| EXERCISE AIM |
If a line of the data below holds the string "polega", copy it.

- Opening Delimiter -

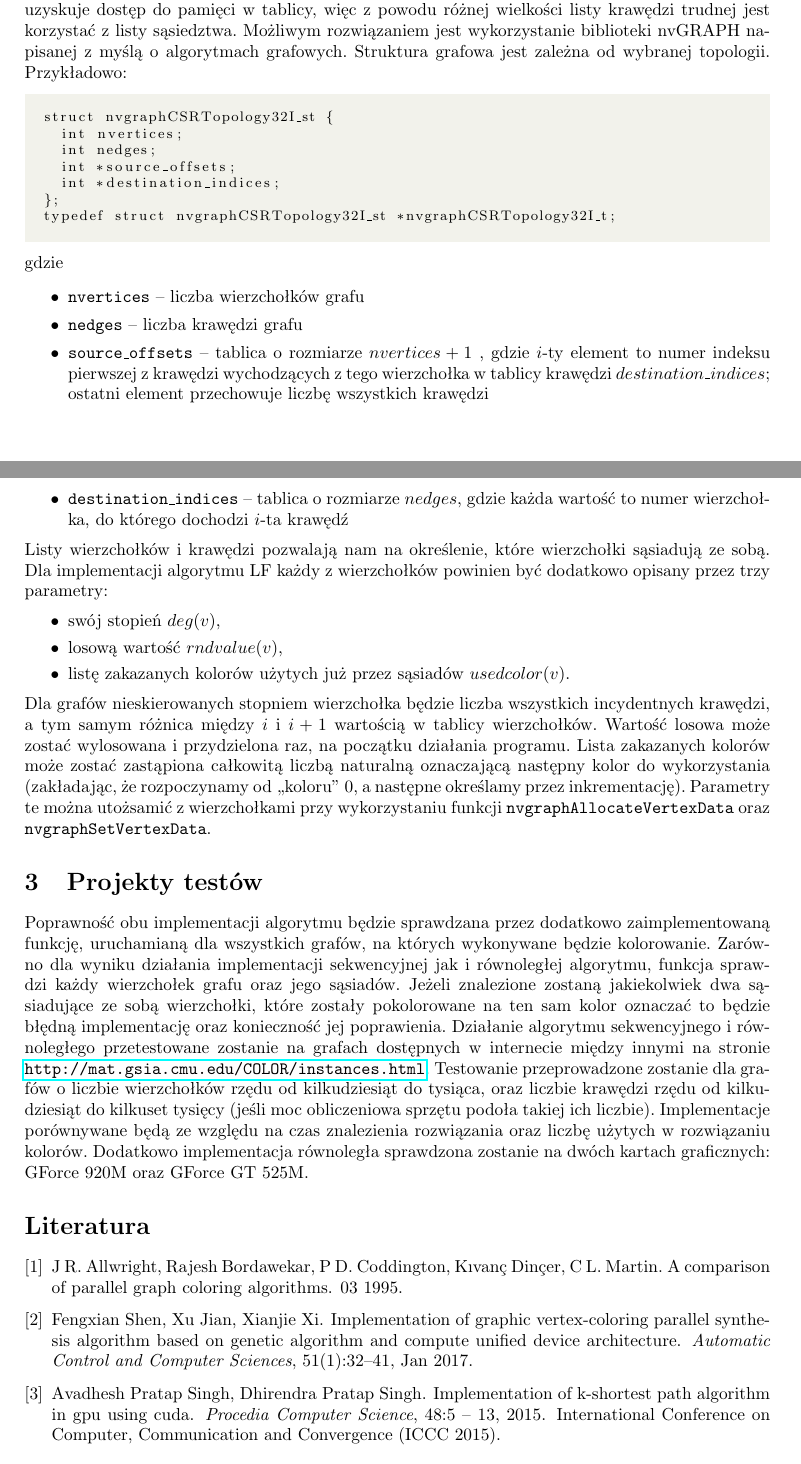
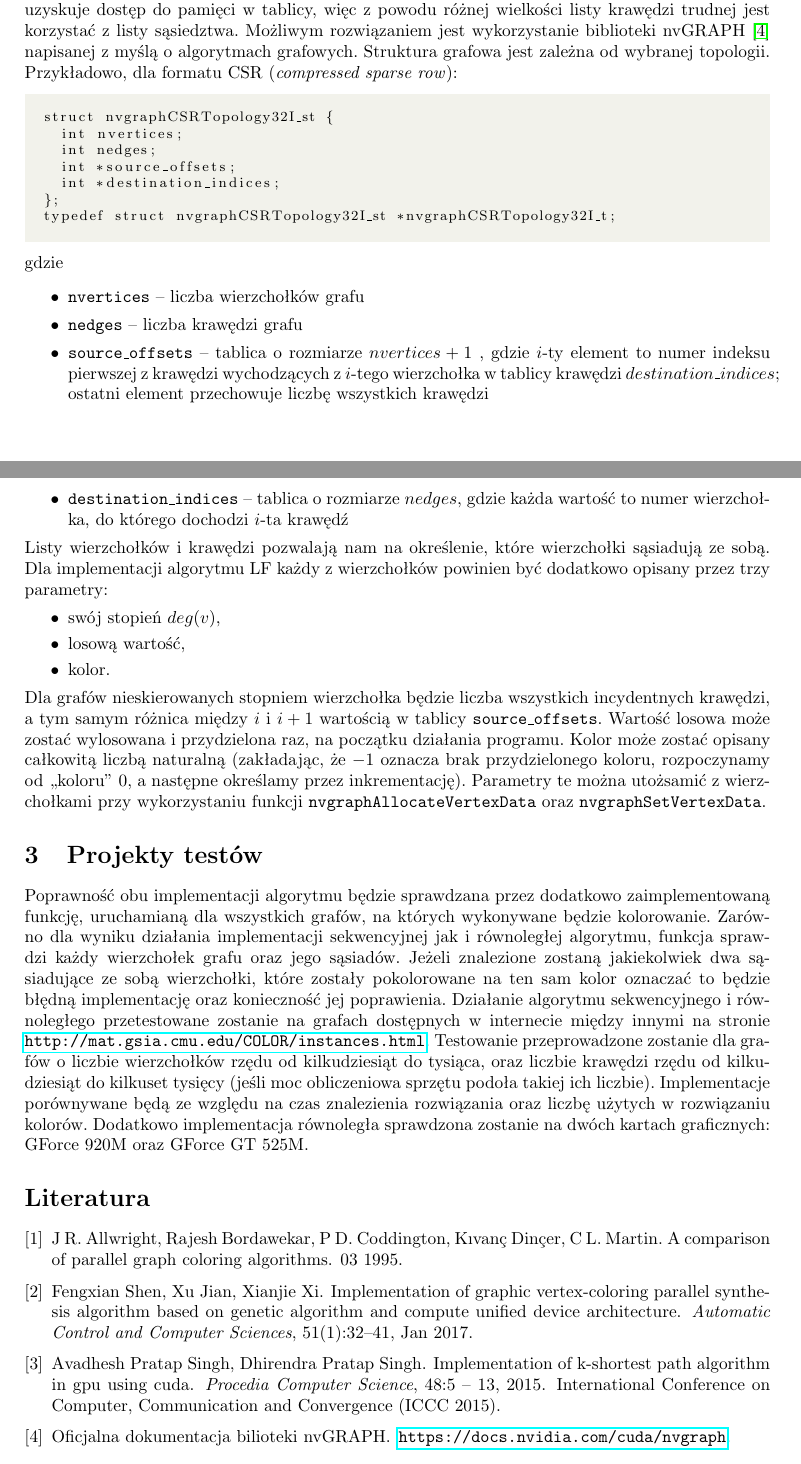
Before and after one commit to KamilaLis/Parallel-graph-coloring, a LaTeX document (docs/sprawozdanie.tex, which reads docs/bibliografia.bib): two parts of pages 3 and 4 of 4, joined at a grey line, cut so that both start at the same text. Compiled offline with pdfLaTeX.

Commit message:
wip: coloring code

```diff
--- a/docs/bibliografia.bib
+++ b/docs/bibliografia.bib
@@ -45,3 +45,7 @@ title = "Grafy i sieci",
 publisher = "Wydawnictwo Naukowe PWN",
 year = 2013,
 address = "Warszawa", }
+
+@misc{nvgraph,
+	title={Oficjalna dokumentacja bilioteki {nvGRAPH}},
+	note={\url{https://docs.nvidia.com/cuda/nvgraph}}}
--- a/docs/sprawozdanie.tex
+++ b/docs/sprawozdanie.tex
@@ -193,7 +193,7 @@ Algorytm LF w wersji zrównoleglonej polega na "równoległym" szukaniu niezale
 
 
 	\section{Struktury danych}
-	Pierwszym krokiem do rozwiązania problemu kolorowania grafu jest znalezienie odpowiedniej struktury danych najlepiej opisującej strukturę grafu. W~artykule \cite{Shen2017} autorzy sugerują wykorzystanie macierzy sąsiedztwa jako odpowiedniej reprezentacji dla skomplikowanych algorytmów. Natomiast w~\cite{SINGH20155} zauważono, że macierz sąsiedztwa marnuje dużo pamięci w~przypadku ,,rzadkiego'' grafu, dlatego lista sąsiedztwa byłaby lepszym sposobem reprezentacji takiego grafu. W~GPU CUDA uzyskuje dostęp do pamięci w~tablicy, więc z~powodu różnej wielkości listy krawędzi trudnej jest korzystać z~listy sąsiedztwa. Możliwym rozwiązaniem jest wykorzystanie biblioteki nvGRAPH napisanej z~myślą o~algorytmach grafowych. Struktura grafowa jest zależna od wybranej topologii. Przykładowo:
+	Pierwszym krokiem do rozwiązania problemu kolorowania grafu jest znalezienie odpowiedniej struktury danych najlepiej opisującej strukturę grafu. W~artykule \cite{Shen2017} autorzy sugerują wykorzystanie macierzy sąsiedztwa jako odpowiedniej reprezentacji dla skomplikowanych algorytmów. Natomiast w~\cite{SINGH20155} zauważono, że macierz sąsiedztwa marnuje dużo pamięci w~przypadku ,,rzadkiego'' grafu, dlatego lista sąsiedztwa byłaby lepszym sposobem reprezentacji takiego grafu. W~GPU CUDA uzyskuje dostęp do pamięci w~tablicy, więc z~powodu różnej wielkości listy krawędzi trudnej jest korzystać z~listy sąsiedztwa. Możliwym rozwiązaniem jest wykorzystanie biblioteki nvGRAPH \cite{nvgraph} napisanej z~myślą o~algorytmach grafowych. Struktura grafowa jest zależna od wybranej topologii. Przykładowo, dla formatu CSR (\textit{compressed sparse row}):
 	\begin{lstlisting}
 
 	struct nvgraphCSRTopology32I_st {
@@ -209,17 +209,17 @@ Algorytm LF w wersji zrównoleglonej polega na "równoległym" szukaniu niezale
 		\itemsep0em
 		\item \texttt{nvertices} -- liczba wierzchołków grafu
 		\item \texttt{nedges} -- liczba krawędzi grafu
-		\item \texttt{source\_offsets} -- tablica o~rozmiarze $nvertices+1$ , gdzie $i$-ty element to numer indeksu pierwszej z~krawędzi wychodzących z~tego wierzchołka w~tablicy krawędzi $destination\_indices$; ostatni element przechowuje liczbę wszystkich krawędzi
+		\item \texttt{source\_offsets} -- tablica o~rozmiarze $nvertices+1$ , gdzie $i$-ty element to numer indeksu pierwszej z~krawędzi wychodzących z~$i$-tego wierzchołka w~tablicy krawędzi $destination\_indices$; ostatni element przechowuje liczbę wszystkich krawędzi
 		\item \texttt{destination\_indices} -- tablica o~rozmiarze $nedges$, gdzie każda wartość to numer wierzchołka, do którego dochodzi $i$-ta krawędź
 	\end{itemize}
 	Listy wierzchołków i~krawędzi pozwalają nam na określenie, które wierzchołki sąsiadują ze sobą. Dla implementacji algorytmu LF każdy z~wierzchołków powinien być dodatkowo opisany przez trzy parametry:
 	\begin{itemize}
 		\itemsep0em
 		\item swój stopień $deg(v)$,
-		\item losową wartość $rndvalue(v)$,
-		\item listę zakazanych kolorów użytych już przez sąsiadów $usedcolor(v)$.
+		\item losową wartość,
+		\item kolor.
 	\end{itemize}
-	Dla grafów nieskierowanych stopniem wierzchołka będzie liczba wszystkich incydentnych krawędzi, a~tym samym różnica między $i$ i~$i+1$ wartością w~tablicy wierzchołków. Wartość losowa może zostać wylosowana i~przydzielona raz, na początku działania programu. Lista zakazanych kolorów może zostać zastąpiona całkowitą liczbą naturalną oznaczającą następny kolor do wykorzystania (zakładając, że rozpoczynamy od ,,koloru'' 0, a~następne określamy przez inkrementację). Parametry te można utożsamić z~wierzchołkami przy wykorzystaniu funkcji \texttt{nvgraphAllocateVertexData} oraz \texttt{nvgraphSetVertexData}.
+	Dla grafów nieskierowanych stopniem wierzchołka będzie liczba wszystkich incydentnych krawędzi, a~tym samym różnica między $i$ i~$i+1$ wartością w~tablicy \texttt{source\_offsets}. Wartość losowa może zostać wylosowana i~przydzielona raz, na początku działania programu. Kolor może zostać opisany całkowitą liczbą naturalną (zakładając, że $-1$ oznacza brak przydzielonego koloru, rozpoczynamy od ,,koloru'' 0, a~następne określamy przez inkrementację). Parametry te można utożsamić z~wierzchołkami przy wykorzystaniu funkcji \texttt{nvgraphAllocateVertexData} oraz \texttt{nvgraphSetVertexData}.
 
 	\section{Projekty testów}
 	Poprawność obu implementacji algorytmu będzie sprawdzana przez dodatkowo zaimplementowaną funkcję, uruchamianą dla wszystkich grafów, na których wykonywane będzie kolorowanie. Zarówno dla wyniku działania implementacji sekwencyjnej jak i~równoległej algorytmu, funkcja sprawdzi każdy wierzchołek grafu oraz jego sąsiadów. Jeżeli znalezione zostaną jakiekolwiek dwa sąsiadujące ze sobą wierzchołki, które zostały pokolorowane na ten sam kolor oznaczać to będzie błędną implementację oraz konieczność jej poprawienia. Działanie algorytmu sekwencyjnego i~równoległego przetestowane zostanie na grafach dostępnych w~internecie między innymi na stronie \url{http://mat.gsia.cmu.edu/COLOR/instances.html}. Testowanie przeprowadzone zostanie dla grafów o~liczbie wierzchołków rzędu od kilkudziesiąt do tysiąca, oraz liczbie krawędzi rzędu od kilkudziesiąt do kilkuset tysięcy (jeśli moc obliczeniowa sprzętu podoła takiej ich liczbie). Implementacje porównywane będą ze względu na czas znalezienia rozwiązania oraz liczbę użytych w~rozwiązaniu kolorów. Dodatkowo implementacja równoległa sprawdzona zostanie na dwóch kartach graficznych: GForce 920M oraz GForce GT 525M.
```
Also changed, not shown: 2 other files.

- Closing Delimiter -

| RESPONSE AREA |
@@ -193,7 +193,7 @@ Algorytm LF w wersji zrównoleglonej polega na "równoległym" szukaniu niezale
@@ -209,17 +209,17 @@ Algorytm LF w wersji zrównoleglonej polega na "równoległym" szukaniu niezale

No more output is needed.